John Grundy Limited was a company of heating engineeers and ironfounders that was started in Tyldesley, Lancashire in 1857. In the 1880s its headquarters moved to London but its works remained in Tyldesley.

Grundy family


John Grundy (1807–1893) was a grocer with a shop in Elliott Street, Tyldesley, near Manchester. At Tyldesley Top Chapel where he was a churchwarden, Grundy experimented heating it using a stove, flues, chimney and ventilators and succeeded in warming it.[1] He decided to manufacture heating apparatus and set up John Grundy Ltd in Lower Elliott Street in 1857. He was granted patent BP 2949 for the apparatus in 1864 and other patents were granted for improvements made subsequent years. A monument dedicated to him is sited near the gates of Top Chapel.[2]

His son, John Grundy (1844 – 1913) was working in the family shop in 1861. After Grundy senior founded the heating company, father and son continued working in the shop and the census of 1871 lists them as flour dealers. By this time the company was successful and changing the family fortunes.[2]

Grundy junior was living in Hackney, London by 1881 and later in the 1880’s moved to a more fashionable area in City Road, Islington which became the company’s head office. Now heating and ventilating engineers, the company opened show rooms and work premises in Torrens Street Islington, at 393a City Road, and at 57 Wigmore Street Cavendish Square in London’s West End.[2][3] In 1897 the Institution of Heating and Ventilating Engineers was incorporated in 1897 with John Grundy Jr its first president. The company produced iron castings for a wide range of purposes, including, for example, machine tool beds for Churchill Machine Tool Co. [3]
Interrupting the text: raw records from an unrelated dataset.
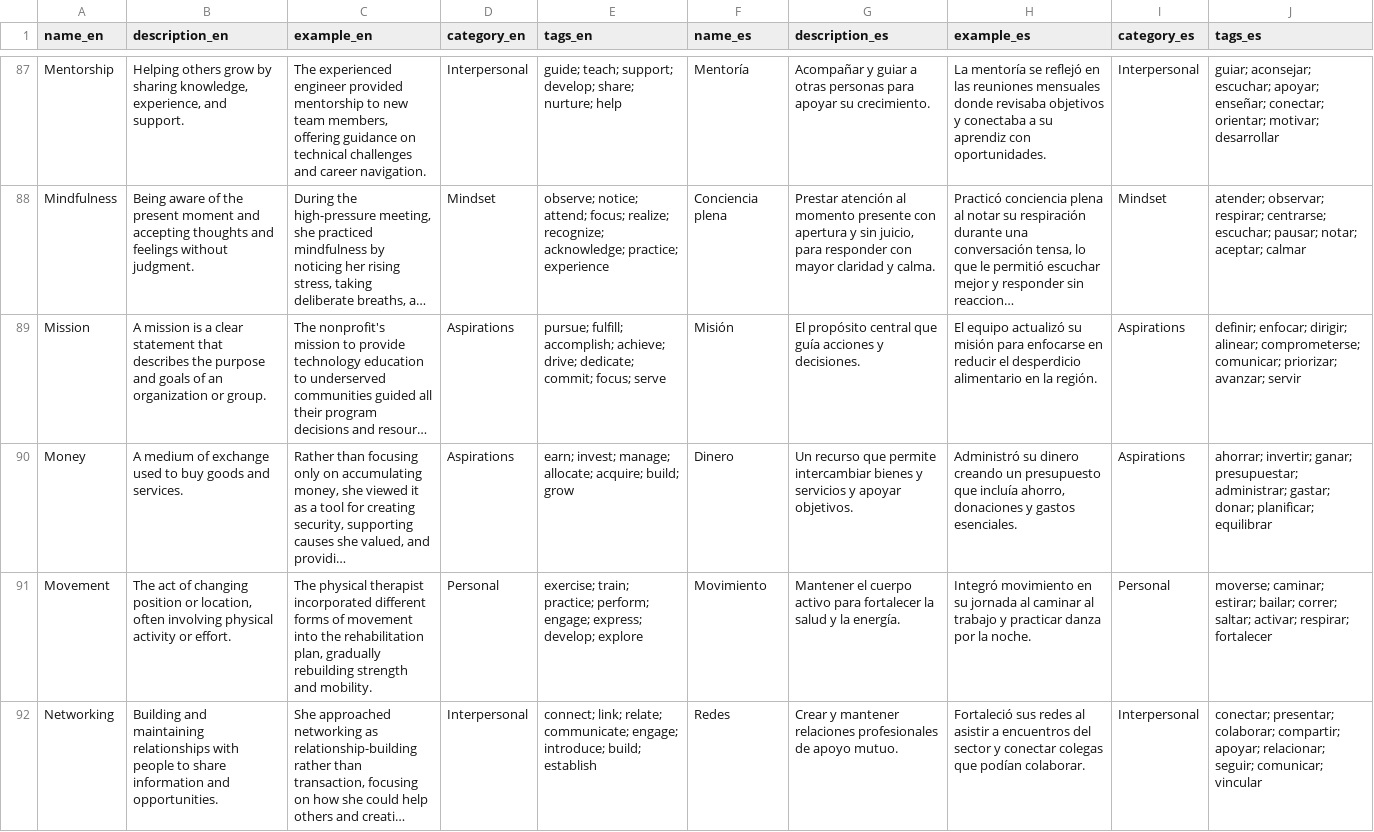
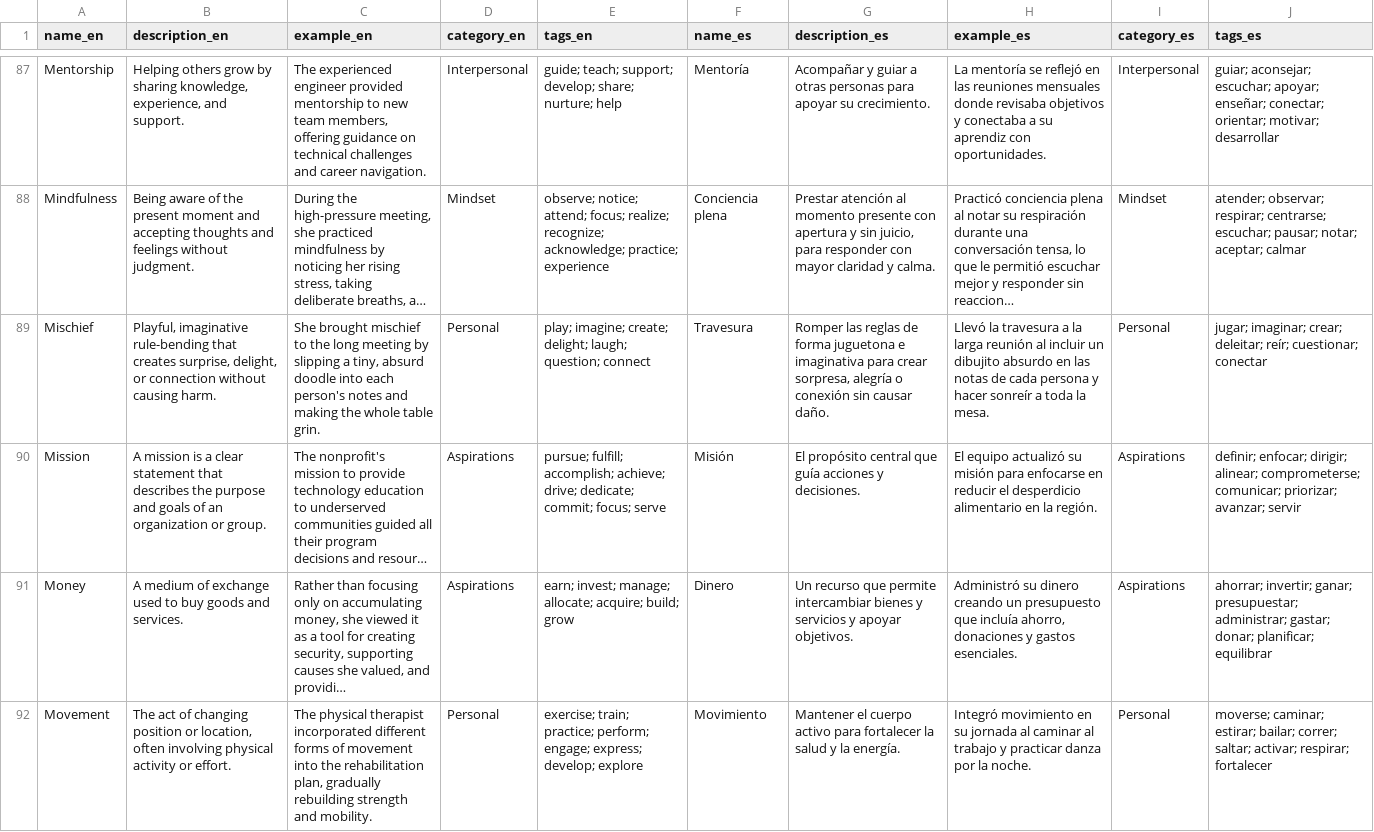
Before and after one commit to HelloSimone91/howdyhuman.com, a CSV file: translations/Values-translation.csv, drawn as a sheet; only a part is shown, gaps mark what is left out; the shorter side is filled out with more unchanged rows; long unchanged cells end in …; the diff names each change by its address in the sheet, - before the commit and + after, or states it on an @@ line.

Commit message:
Add Mischief to values dictionary

```diff
--- a/translations/Values-translation.csv
+++ b/translations/Values-translation.csv
+row 89: Mischief | Playful, imaginative rule-bending that creates surprise, delight, or connection without causing harm. | She brought mischief to the long meeting by slipping a tiny, absurd doodle into each person's notes and making the whole table grin. | Personal | play; imagine; create; delight; laugh; question; connect | Travesura | Romper las reglas de forma juguetona e imaginativa para crear sorpresa, alegría o conexión sin causar daño. | Llevó la travesura a la larga reunión al incluir un dibujito absurdo en las notas de cada persona y hacer sonreír a toda la mesa. | Personal | jugar; imaginar; crear; deleitar; reír; cuestionar; conectar
```
Also changed, not shown: 21 other files.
In 1913 Herbert Grundy became managing director after his father’s death and when the Great War started, the company was placed under Government control and its production concentrated munitions for the war effort.[3]

Products


Grundy’s warm air stove heating apparatus was installed in several cathedrals, and numerous churches and chapels throughout the country. The heating apparatus was produced at the iron foundry and works in Parr Street Tyldesley in 1886[2][3] Grundy’s products included the Helios and Sirius smoke-consuming grates and the Hestia warming and ventilating stove.[4] The foundry also produced stoves, ranges, fire-grates, cast-iron pipes, fittings, radiators and ventilators.[2]

Citations



Bibliography


Ferris, R. J. (2005). A short and varied history about John Grundy [HeritageGroup Website of the CIBSE]. Retrieved from http://www.hevac-heritage.org/victorian_engineers/grundy/grundy.htm
Grace’s Guide. (n.d.). John Grundy. Retrieved from https://www.gracesguide.co.uk/John_Grundy
Lunn, J. (1953). A Short History of the Township of Tyldesley. Tyldesley Urban District Council.
Roberts, B. (2008). Heating and Ventilation: Historic Building Engineering Systems & Equipment. English Heritage. Retrieved from https://content.historicengland.org.uk/images-books/publications/heating-ventilation/heatingventilation.pdf/